## What to work on
Lines with the word "Task" in them must be copied from the records below.

## Edit difference data
▬▬▬▬▬▬
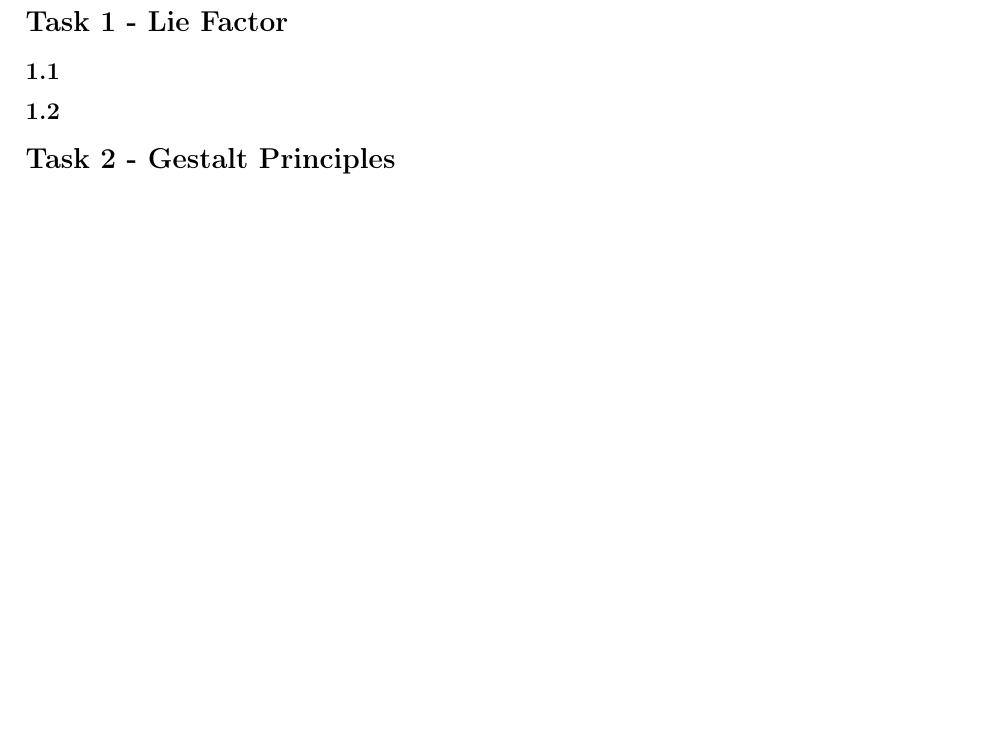
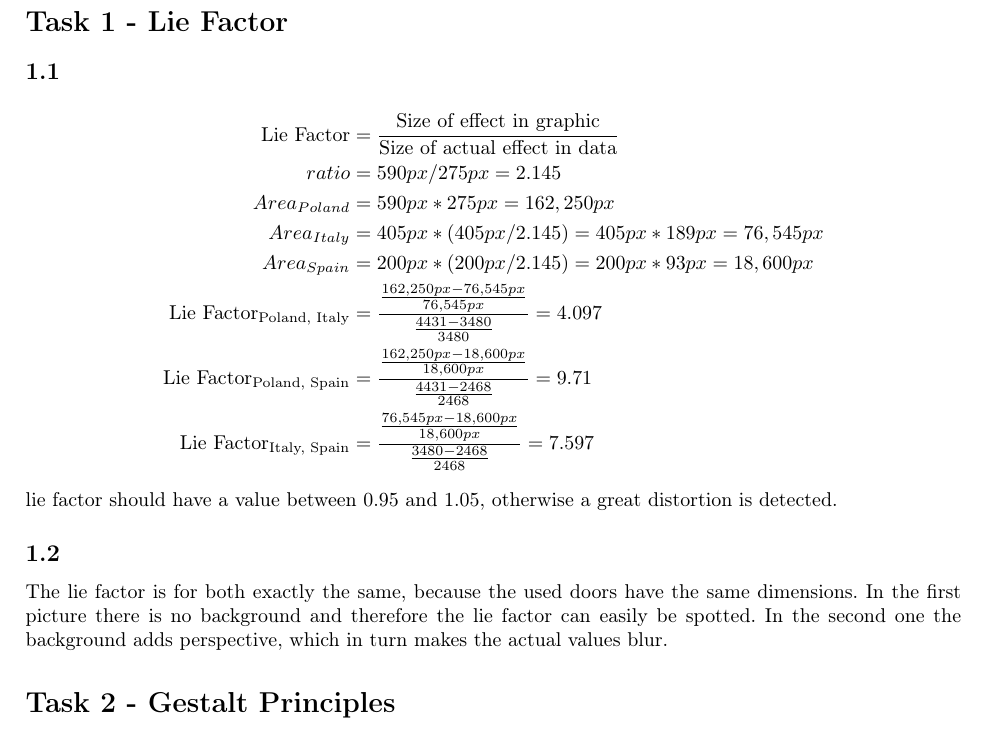
Before and after one commit to Stunkymonkey/infovis, a LaTeX document (ex3/Breul_Bühler_Ullerich.tex): part of the page, cut so that both start at the same text, the shorter picture padded with empty space. Compiled offline with pdfLaTeX.

Commit message:
done 3.1

```diff
--- a/ex3/Breul_Bühler_Ullerich.tex
+++ b/ex3/Breul_Bühler_Ullerich.tex
@@ -18,6 +18,7 @@
 \renewcommand{\headrulewidth}{0.5pt}
 \usepackage{tikz}
 \usetikzlibrary{calc}
+\usepackage{amsmath}
 
 
 
@@ -29,9 +30,22 @@
 
 \section*{Task 1 - Lie Factor}
 \subsection*{1.1}
+\begin{align*}
+\text{Lie Factor}&= \dfrac{\text{Size of effect in graphic}}{\text{Size of actual effect in data}}\\
+ratio &= 590px / 275px = 2.145\\
+Area_{Poland} &= 590px * 275px = 162,250px\\
+Area_{Italy} &= 405px * (405px / 2.145) = 405px * 189px = 76,545px\\
+Area_{Spain} &= 200px * (200px / 2.145) = 200px * 93px = 18,600px\\
+\text{Lie Factor}_{\text{Poland, Italy}} &= \dfrac{\frac{162,250px - 76,545px}{76,545px}}{\frac{4431 - 3480}{3480}} = 4.097\\
+\text{Lie Factor}_{\text{Poland, Spain}} &= \dfrac{\frac{162,250px - 18,600px}{18,600px}}{\frac{4431 - 2468}{2468}} = 9.71\\
+\text{Lie Factor}_{\text{Italy, Spain}} &= \dfrac{\frac{76,545px - 18,600px}{18,600px}}{\frac{3480 - 2468}{2468}} = 7.597
+\end{align*}
+lie factor should have a value between 0.95 and 1.05, otherwise a great distortion is detected.
+
 \subsection*{1.2}
+The lie factor is for both exactly the same, because the used doors have the same dimensions. In the first picture there is no background and therefore the lie factor can easily be spotted. In the second one the background adds perspective, which in turn makes the actual values blur.
+
 \section*{Task 2 - Gestalt Principles}
-
 \begin{enumerate}
 	\item[a)]
 	Law of Continuity: it is possible to read the two words ''Coca'' and ''Cola'', even though they overlap.
```
Also changed, not shown: ex3/Breul_Bühler_Ullerich.pdf.
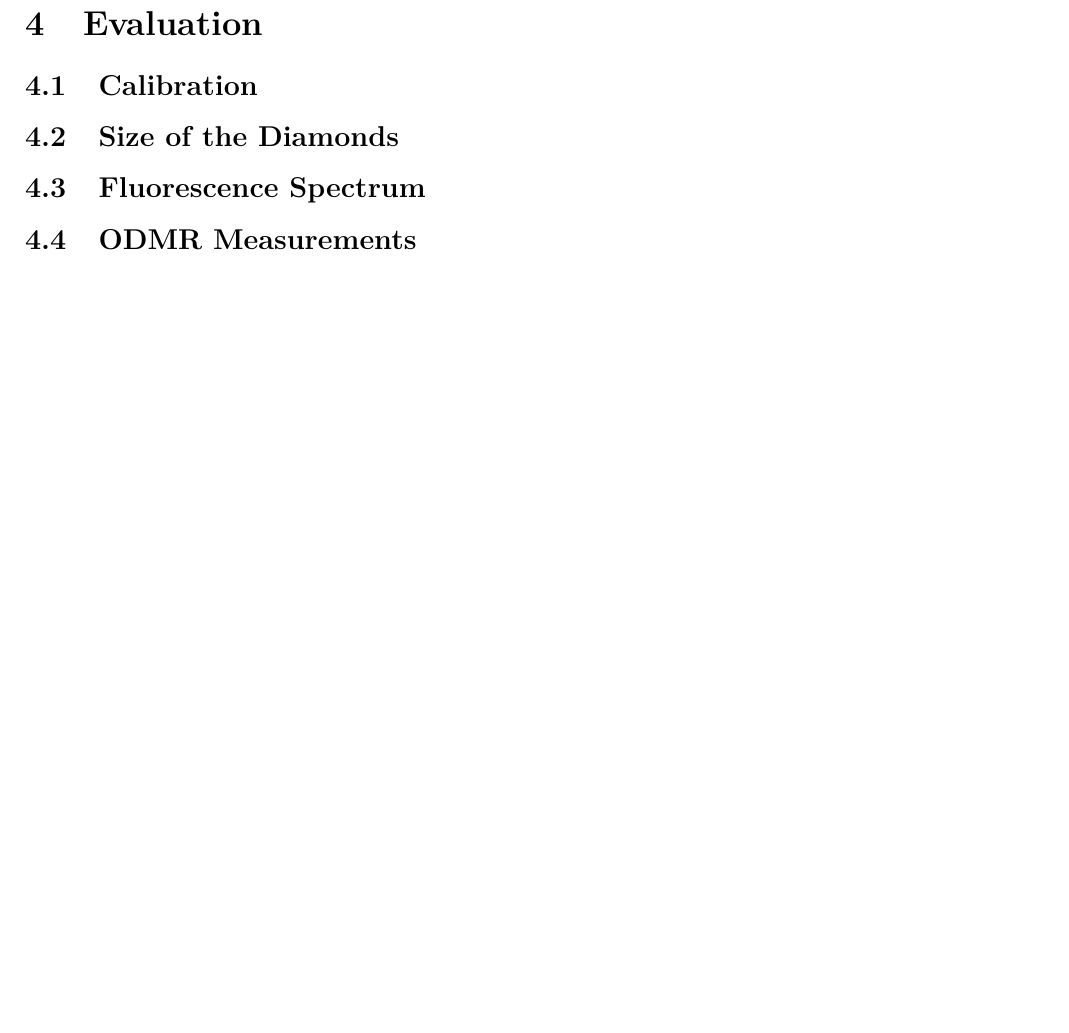
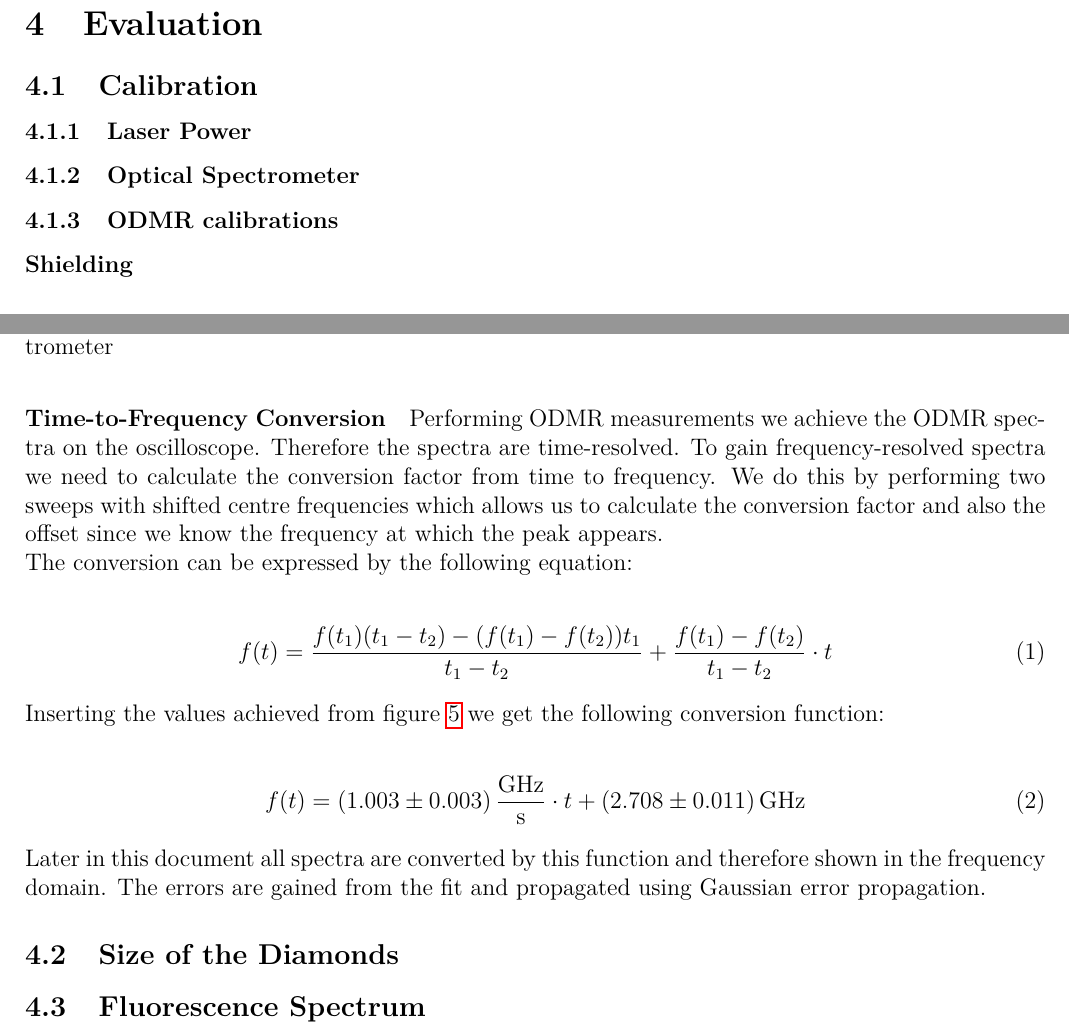
Before and after one commit to ss743/master-lab-diamonds, a LaTeX document (texfiles/diamonds.tex, which reads texfiles/fp_evaluation.tex): part of page 7 of 15 before the commit and two parts of pages 7 and 8 of 16 after it, the two joined at a grey line, cut so that both start at the same text, the shorter picture padded with empty space. Compiled offline with pdfLaTeX.

Commit message:
Fluorescence Spectrum and ODMR Calibrations

```diff
--- a/texfiles/diamonds.tex
+++ b/texfiles/diamonds.tex
@@ -23,7 +23,7 @@
 \usepackage{icomma}
 \usepackage{revsymb}
 \usepackage{overpic}
-\usepackage{subfigure}
+\usepackage{subcaption}
 
 \usepackage[backend=biber,backref=false,style=numeric-comp, sorting=none,block=ragged,firstinits=true]{biblatex}
 
--- a/texfiles/fp_evaluation.tex
+++ b/texfiles/fp_evaluation.tex
@@ -1,6 +1,7 @@
 % !TeX spellcheck = en_GB
 \section{Evaluation}
 \subsection{Calibration}
+\subsubsection{Laser Power}
 
 \begin{figure}
 	\centering
@@ -9,10 +10,11 @@
 	\label{fig:power}
 \end{figure}
 
+\subsubsection{Optical Spectrometer}
 \begin{figure}
 	\centering
 	\includegraphics[width=\textwidth]{../figures/sunspectrum.png}
-	\caption{Spectrum of the sun with identified Fraunhofer lines for calibration of the optical spectrometer}
+	\caption[Spectrum of the sun with identified Fraunhofer lines]{Spectrum of the sun with identified Fraunhofer lines for calibration of the optical spectrometer}
 	\label{fig:sunspectrum}
 \end{figure}
 
@@ -39,0 +44 @@
+\subsubsection{ODMR calibrations}
@@ -39,0 +55,3 @@
+	\label{fig:odmr-shield}
+\end{figure}
+\paragraph{Time-to-Frequency Conversion}
@@ -40,3 +69,21 @@
+	\label{fig:odmr-shift}
+\end{figure}
+
+Performing ODMR measurements we achieve the ODMR spectra on the oscilloscope. Therefore the spectra are time-resolved. To gain frequency-resolved spectra we need to calculate the conversion factor from time to frequency. We do this by performing two sweeps with shifted centre frequencies which allows us to calculate the conversion factor and also the offset since we know the frequency at which the peak appears.
+
+The conversion can be expressed by the following equation:
+
+\begin{align}
+	f(t)&=\frac{f(t_1)(t_1-t_2)-(f(t_1)-f(t_2))t_1}{t_1-t_2}+\frac{f(t_1)-f(t_2)}{t_1-t_2}\cdot t
+\end{align}
+
+Inserting the values achieved from figure \ref{fig:odmr-shift} we get the following conversion function:
+
+\begin{align}
+	f(t)&=(1.003\pm0.003)\,\mathrm{\frac{GHz}{s}}\cdot t+(2.708\pm0.011)\,\mathrm{GHz}
+\end{align}
+
+Later in this document all spectra are converted by this function and therefore shown in the frequency domain. The errors are gained from the fit and propagated using Gaussian error propagation.
 
 \subsection{Size of the Diamonds}
 
```
Also changed, not shown: figures/fluorescence.png, figures/odmr-1.png (added), figures/odmr-cal-1.png (added), figures/odmr-cal-2.png (added), figures/odmr-cal-3.png (added), figures/odmr-cal-4.png (added), texfiles/fp_evaluation.tex (33 more changed lines), 3 other files.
▬▬▬▬▬▬
## Solution to this problem
 \section*{Task 1 - Lie Factor}
 \section*{Task 2 - Gestalt Principles}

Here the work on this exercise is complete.